(See Part II of the wrap-up here.)
Historiann coming at you again from the High Plains Desert. I had planned to update the blog more frequently but was unable to do so, for reasons which will become apparent in the following wrap-up. It was a (mostly) great trip and all of the panels I saw were really interesting and useful. Here are some of the highlights (and a dramatic lowlight!):
- Thursday morning’s ”State of the Field: Borderlands History in Early America,” featuring Juliana Barr, Jane Merritt, and Alan Taylor, with Susan Sleeper-Smith serving as chair.
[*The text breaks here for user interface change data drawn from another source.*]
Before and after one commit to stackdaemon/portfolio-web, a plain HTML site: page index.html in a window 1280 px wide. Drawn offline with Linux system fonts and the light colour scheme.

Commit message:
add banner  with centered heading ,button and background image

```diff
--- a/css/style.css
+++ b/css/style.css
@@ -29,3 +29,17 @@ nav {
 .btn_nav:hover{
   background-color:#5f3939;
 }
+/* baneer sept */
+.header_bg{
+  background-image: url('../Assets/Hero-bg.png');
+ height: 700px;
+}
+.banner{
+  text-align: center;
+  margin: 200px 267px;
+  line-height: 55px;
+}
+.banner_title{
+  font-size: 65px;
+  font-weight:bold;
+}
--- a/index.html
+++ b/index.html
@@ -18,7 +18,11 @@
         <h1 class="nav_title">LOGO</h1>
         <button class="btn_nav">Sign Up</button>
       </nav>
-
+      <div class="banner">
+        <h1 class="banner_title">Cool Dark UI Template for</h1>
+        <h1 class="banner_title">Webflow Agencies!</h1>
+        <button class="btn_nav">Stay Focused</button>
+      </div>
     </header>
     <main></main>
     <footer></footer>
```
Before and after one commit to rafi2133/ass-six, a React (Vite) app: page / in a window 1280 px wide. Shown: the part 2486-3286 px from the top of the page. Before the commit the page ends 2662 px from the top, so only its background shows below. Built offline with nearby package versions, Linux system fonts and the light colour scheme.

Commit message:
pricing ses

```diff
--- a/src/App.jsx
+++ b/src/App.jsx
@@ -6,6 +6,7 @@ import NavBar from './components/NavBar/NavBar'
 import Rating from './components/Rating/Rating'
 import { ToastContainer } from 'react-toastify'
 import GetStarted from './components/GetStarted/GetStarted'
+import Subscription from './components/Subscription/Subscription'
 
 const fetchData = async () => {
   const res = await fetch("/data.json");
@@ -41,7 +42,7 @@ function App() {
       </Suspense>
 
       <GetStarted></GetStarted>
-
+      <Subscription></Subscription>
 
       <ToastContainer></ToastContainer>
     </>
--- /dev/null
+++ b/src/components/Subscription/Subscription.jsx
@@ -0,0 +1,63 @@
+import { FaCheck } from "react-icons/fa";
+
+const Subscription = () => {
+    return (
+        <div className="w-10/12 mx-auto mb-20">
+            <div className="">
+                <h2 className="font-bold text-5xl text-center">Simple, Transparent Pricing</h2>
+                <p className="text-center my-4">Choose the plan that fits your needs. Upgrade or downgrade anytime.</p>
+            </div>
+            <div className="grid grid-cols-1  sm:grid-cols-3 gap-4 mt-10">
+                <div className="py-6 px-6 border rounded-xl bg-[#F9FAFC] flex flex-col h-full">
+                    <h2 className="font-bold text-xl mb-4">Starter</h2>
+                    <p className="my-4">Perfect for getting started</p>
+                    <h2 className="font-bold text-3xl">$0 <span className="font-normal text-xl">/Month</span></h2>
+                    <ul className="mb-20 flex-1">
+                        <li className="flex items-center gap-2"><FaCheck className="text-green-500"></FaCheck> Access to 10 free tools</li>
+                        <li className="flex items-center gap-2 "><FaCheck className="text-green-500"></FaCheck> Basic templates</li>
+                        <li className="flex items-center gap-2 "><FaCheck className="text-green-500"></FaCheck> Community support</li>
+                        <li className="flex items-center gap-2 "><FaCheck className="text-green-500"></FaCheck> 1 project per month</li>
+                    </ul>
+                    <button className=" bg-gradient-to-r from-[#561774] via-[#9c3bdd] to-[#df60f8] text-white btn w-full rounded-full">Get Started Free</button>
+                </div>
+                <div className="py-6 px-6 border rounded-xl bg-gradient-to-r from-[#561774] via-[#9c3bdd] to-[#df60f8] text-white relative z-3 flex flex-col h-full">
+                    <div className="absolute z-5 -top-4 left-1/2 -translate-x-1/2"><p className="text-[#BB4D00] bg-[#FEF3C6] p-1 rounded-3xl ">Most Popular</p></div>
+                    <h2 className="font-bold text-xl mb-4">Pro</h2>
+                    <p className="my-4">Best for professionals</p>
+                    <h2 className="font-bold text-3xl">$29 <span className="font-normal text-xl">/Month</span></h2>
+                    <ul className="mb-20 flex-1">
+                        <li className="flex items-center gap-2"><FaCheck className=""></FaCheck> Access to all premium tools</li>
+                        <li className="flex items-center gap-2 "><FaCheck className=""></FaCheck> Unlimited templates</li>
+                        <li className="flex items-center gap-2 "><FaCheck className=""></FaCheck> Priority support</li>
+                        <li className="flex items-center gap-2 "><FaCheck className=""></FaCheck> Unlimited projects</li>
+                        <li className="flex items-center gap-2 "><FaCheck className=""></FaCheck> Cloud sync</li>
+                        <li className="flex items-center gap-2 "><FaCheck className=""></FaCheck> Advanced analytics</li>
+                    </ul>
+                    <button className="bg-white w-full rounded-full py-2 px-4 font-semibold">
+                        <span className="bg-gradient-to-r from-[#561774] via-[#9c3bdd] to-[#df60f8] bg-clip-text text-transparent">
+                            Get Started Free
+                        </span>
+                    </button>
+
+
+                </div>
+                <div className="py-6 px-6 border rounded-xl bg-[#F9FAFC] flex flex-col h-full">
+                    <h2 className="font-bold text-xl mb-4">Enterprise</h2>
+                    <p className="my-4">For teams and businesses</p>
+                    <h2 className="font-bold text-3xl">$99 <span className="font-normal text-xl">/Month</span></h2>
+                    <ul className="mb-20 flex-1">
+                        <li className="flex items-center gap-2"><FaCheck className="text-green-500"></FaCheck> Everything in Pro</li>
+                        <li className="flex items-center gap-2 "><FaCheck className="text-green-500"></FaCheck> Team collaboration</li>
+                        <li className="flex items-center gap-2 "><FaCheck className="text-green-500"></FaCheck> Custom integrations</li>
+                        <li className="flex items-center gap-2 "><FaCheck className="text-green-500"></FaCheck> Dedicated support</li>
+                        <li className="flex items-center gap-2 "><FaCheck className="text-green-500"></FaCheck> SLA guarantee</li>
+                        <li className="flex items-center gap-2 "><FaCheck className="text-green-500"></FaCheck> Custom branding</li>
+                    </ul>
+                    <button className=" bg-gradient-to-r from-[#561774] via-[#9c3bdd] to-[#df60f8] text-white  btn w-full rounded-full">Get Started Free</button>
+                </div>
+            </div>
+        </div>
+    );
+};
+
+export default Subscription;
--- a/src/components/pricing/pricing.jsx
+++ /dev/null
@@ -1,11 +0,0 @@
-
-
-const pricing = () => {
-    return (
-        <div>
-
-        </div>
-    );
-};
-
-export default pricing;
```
Merritt provided a detailed overview of post-Turnerian borderlands history, Barr’s comments focused on the problematic fact that ”borders” still usually means fictitious borders on maps drawn in Paris, Madrid, and London instead of equally contested Native American geographies, and Taylor sounded the alarm that borderlands might become the next “Atlantic World”–a concept that loses its focus or explanatory power because everyone claims to be doing it. Sleeper-Smith’s summary comments noted the power of studies on gender and sexuality to illuminate connections between geographically and culturally different borderlands spaces, and she also confided to Historiann after the panel re: Taylor’s concern that “borderlands” is on its way to being the next “Atlantic World”: ”It’s already happened.” Given that the theme of the conference was “History Without Boundaries,” that seems very likely!
- A longshoreman’s lunch of beer and oysters with Tenured Radical Thursday afternoon, at a tavern with an excellent view of Puget Sound and the Olympic Range.
- An private insider’s tour of Seattle fashion shopping with Stephanie M. H. Camp, late of the University of Washington and now at Rice University. She got a fab DvF wrap dress, and I got a fun spring/summer caftan-style dress and a spring raincoat. (We don’t see many raincoats for sale around these arid parts!) Continue Reading »